_Data extract_
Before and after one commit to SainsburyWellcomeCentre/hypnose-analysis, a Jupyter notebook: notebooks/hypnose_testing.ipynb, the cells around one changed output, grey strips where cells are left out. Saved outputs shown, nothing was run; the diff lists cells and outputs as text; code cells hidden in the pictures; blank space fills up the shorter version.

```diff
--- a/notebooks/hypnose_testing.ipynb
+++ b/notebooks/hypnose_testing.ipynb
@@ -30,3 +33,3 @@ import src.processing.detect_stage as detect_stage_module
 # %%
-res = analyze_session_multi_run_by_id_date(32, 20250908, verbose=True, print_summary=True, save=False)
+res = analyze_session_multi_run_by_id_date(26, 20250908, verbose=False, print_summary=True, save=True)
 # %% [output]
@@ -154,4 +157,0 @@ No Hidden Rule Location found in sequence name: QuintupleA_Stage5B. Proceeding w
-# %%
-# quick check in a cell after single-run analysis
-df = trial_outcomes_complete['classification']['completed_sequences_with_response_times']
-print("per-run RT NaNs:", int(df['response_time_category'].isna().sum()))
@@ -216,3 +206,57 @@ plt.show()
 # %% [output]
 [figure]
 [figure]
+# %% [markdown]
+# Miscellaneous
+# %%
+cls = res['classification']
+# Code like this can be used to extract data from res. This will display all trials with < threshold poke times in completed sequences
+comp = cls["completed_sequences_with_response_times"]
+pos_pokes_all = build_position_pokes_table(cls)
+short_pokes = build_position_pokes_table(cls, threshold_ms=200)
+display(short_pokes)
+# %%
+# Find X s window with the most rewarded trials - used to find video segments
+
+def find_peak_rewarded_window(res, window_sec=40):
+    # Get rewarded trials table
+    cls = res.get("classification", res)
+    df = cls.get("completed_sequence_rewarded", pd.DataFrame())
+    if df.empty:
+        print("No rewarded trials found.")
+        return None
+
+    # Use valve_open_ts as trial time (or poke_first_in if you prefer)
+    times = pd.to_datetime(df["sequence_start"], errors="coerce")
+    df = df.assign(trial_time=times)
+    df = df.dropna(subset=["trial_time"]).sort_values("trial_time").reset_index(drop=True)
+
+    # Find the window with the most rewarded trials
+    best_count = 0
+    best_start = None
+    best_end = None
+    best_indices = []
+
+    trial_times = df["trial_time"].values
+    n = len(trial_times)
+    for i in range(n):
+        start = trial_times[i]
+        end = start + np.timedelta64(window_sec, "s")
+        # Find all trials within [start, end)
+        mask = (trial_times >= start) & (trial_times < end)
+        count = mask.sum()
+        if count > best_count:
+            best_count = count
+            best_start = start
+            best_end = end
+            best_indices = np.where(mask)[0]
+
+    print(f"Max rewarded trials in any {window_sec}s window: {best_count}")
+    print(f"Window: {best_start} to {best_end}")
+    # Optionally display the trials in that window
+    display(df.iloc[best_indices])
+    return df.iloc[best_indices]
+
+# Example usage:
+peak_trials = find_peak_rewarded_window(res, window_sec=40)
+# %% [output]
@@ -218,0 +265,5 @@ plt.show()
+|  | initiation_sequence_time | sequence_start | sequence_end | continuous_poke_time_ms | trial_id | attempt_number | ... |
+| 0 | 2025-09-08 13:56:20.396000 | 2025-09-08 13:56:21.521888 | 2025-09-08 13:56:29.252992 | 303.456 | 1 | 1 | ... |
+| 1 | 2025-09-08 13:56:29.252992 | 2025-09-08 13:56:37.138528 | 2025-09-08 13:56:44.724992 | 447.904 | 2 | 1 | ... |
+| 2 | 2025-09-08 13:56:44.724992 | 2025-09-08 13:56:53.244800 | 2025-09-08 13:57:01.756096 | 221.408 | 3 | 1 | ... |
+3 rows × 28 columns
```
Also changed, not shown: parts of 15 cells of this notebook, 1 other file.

_Exercise aim_
Would you please show every line of the material above that includes the string "classification"?

_Answer space_
-df = trial_outcomes_complete['classification']['completed_sequences_with_response_times']
+cls = res['classification']
+    cls = res.get("classification", res)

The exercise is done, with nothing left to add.